Problem details — Exactly reproduce the lines beginning with the line that includes "to thejusticeinitiative/JusticeInitiative, a" and ending with the last line of the data.

Front-end code edit data
═══

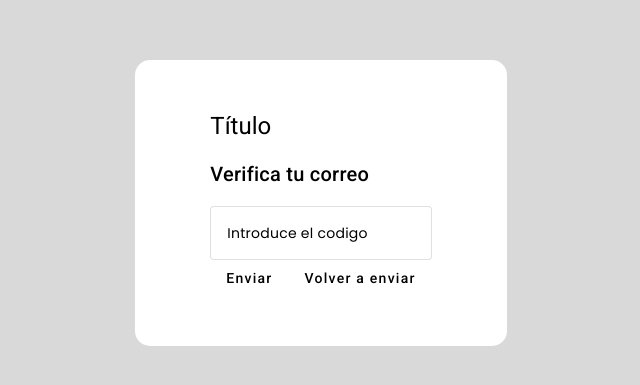
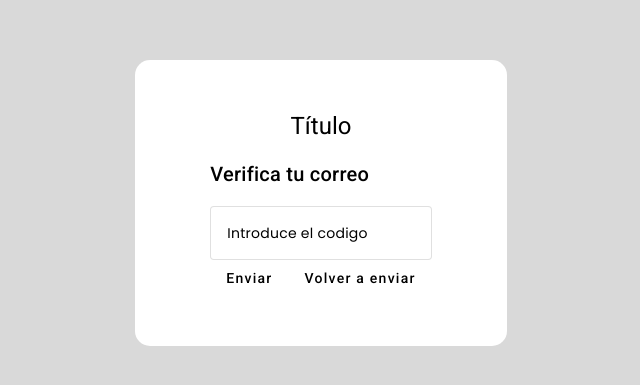
Before and after one commit to PauRoselloInetum/Proyecto, an Angular app in the folder Angular/: page / in a window 1280 px wide. Shown: the part 197-582 px from the top of the page, without its empty margins (319-959 px from the left). Built offline with nearby package versions, Linux system fonts and the light colour scheme.

Commit message:
Reset Styles

```diff
--- a/Angular/src/app/verification/verification.component.css
+++ b/Angular/src/app/verification/verification.component.css
@@ -15,5 +15,5 @@
 }
 
 .brandname {
-
+  text-align: center;
 }
--- a/Angular/src/styles.css
+++ b/Angular/src/styles.css
@@ -3,6 +3,12 @@
 @font-face {
   font-family: 'Poppins';
   src: url("./assets/fonts/Poppins-Regular.ttf");
+}
+
+* {
+  margin: 0;
+  padding: 0;
+  box-sizing: border-box;
 }
 
 body {
```
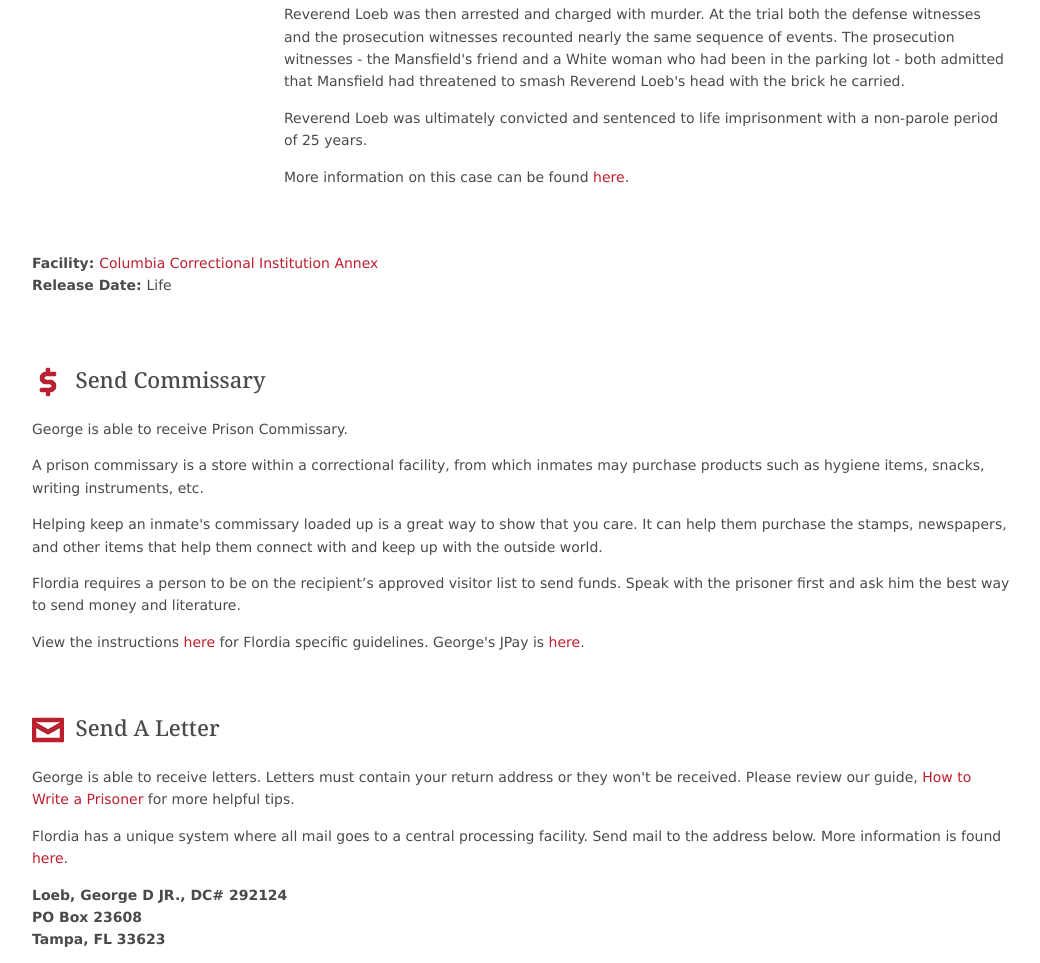
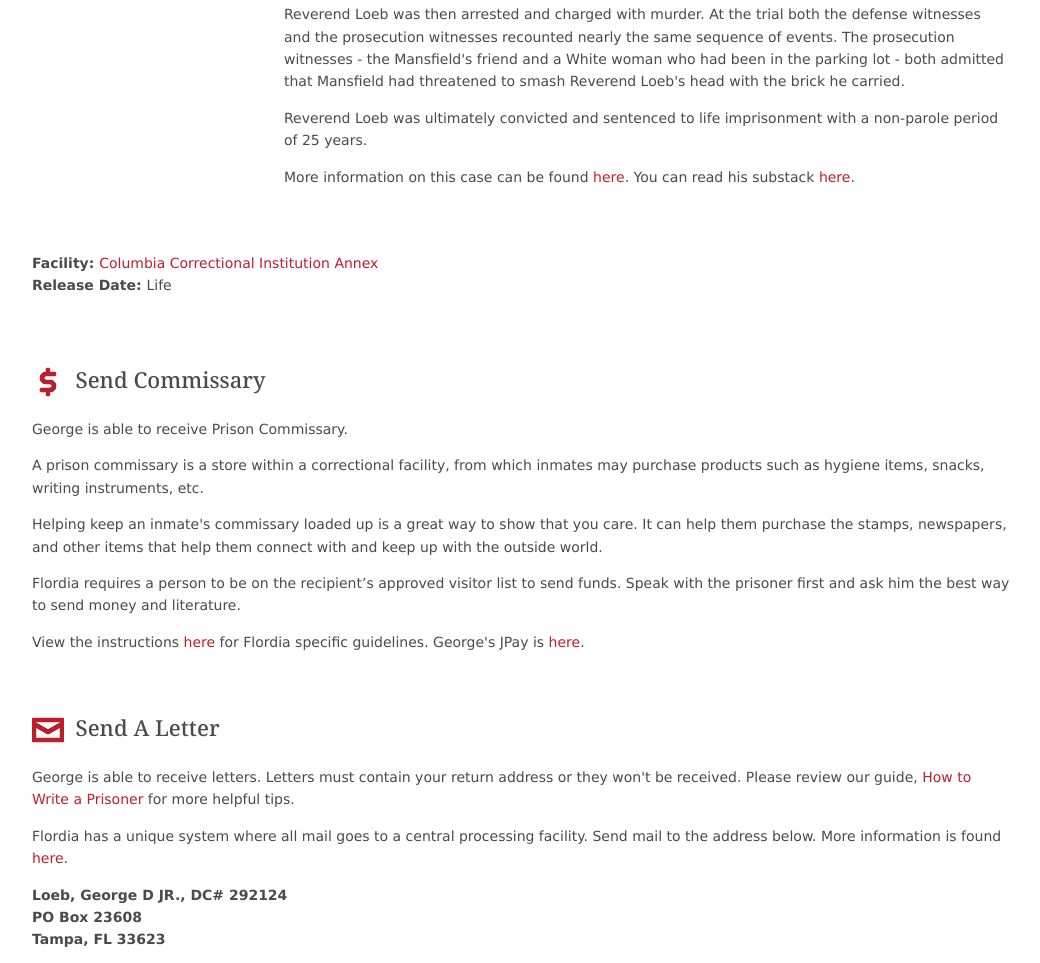
Before and after one commit to thejusticeinitiative/JusticeInitiative, a plain HTML site: page pages/george-loeb.html in a window 1280 px wide. Shown: the part 1159-2122 px from the top of the page, without its empty margins (119-1159 px from the left). Drawn offline with Linux system fonts and the light colour scheme.

Commit message:
Update george-loeb.html

```diff
--- a/pages/george-loeb.html
+++ b/pages/george-loeb.html
@@ -77,7 +77,7 @@ While in Jacksonville Loeb made powerful enemies, first as the cofounder of Citi
 		<p>As Mansfield approached, Reverend Loeb responded by tearing open the glove compartment of his car, and seizing a 0.25 mm pistol his wife kept in there for her protection, fired two shots at Mansfield, killing him.</p>
 		<p>Reverend Loeb was then arrested and charged with murder. At the trial both the defense witnesses and the prosecution witnesses recounted nearly the same sequence of events. The prosecution witnesses - the Mansfield's friend and a White woman who had been in the parking lot - both admitted that Mansfield had threatened to smash Reverend Loeb's head with the brick he carried.</p>
 		<p>Reverend Loeb was ultimately convicted and sentenced to life imprisonment with a non-parole period of 25 years.</p>
-		<p>More information on this case can be found <a href="https://www.bitchute.com/video/QUwgE7CL3s01/">here</a>.</p>
+		<p>More information on this case can be found <a href="https://www.bitchute.com/video/QUwgE7CL3s01/">here</a>. You can read his substack <a href="https://thecaseofgeorgeloeb.substack.com/?r=44psdx&utm_campaign=pub-share-checklist">here</a>.</p>
 
 		</div>
       </div>
```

═══

Task output —
Before and after one commit to thejusticeinitiative/JusticeInitiative, a plain HTML site: page pages/george-loeb.html in a window 1280 px wide. Shown: the part 1159-2122 px from the top of the page, without its empty margins (119-1159 px from the left). Drawn offline with Linux system fonts and the light colour scheme.

Commit message:
Update george-loeb.html

```diff
--- a/pages/george-loeb.html
+++ b/pages/george-loeb.html
@@ -77,7 +77,7 @@ While in Jacksonville Loeb made powerful enemies, first as the cofounder of Citi
 		<p>As Mansfield approached, Reverend Loeb responded by tearing open the glove compartment of his car, and seizing a 0.25 mm pistol his wife kept in there for her protection, fired two shots at Mansfield, killing him.</p>
 		<p>Reverend Loeb was then arrested and charged with murder. At the trial both the defense witnesses and the prosecution witnesses recounted nearly the same sequence of events. The prosecution witnesses - the Mansfield's friend and a White woman who had been in the parking lot - both admitted that Mansfield had threatened to smash Reverend Loeb's head with the brick he carried.</p>
 		<p>Reverend Loeb was ultimately convicted and sentenced to life imprisonment with a non-parole period of 25 years.</p>
-		<p>More information on this case can be found <a href="https://www.bitchute.com/video/QUwgE7CL3s01/">here</a>.</p>
+		<p>More information on this case can be found <a href="https://www.bitchute.com/video/QUwgE7CL3s01/">here</a>. You can read his substack <a href="https://thecaseofgeorgeloeb.substack.com/?r=44psdx&utm_campaign=pub-share-checklist">here</a>.</p>
 
 		</div>
       </div>
```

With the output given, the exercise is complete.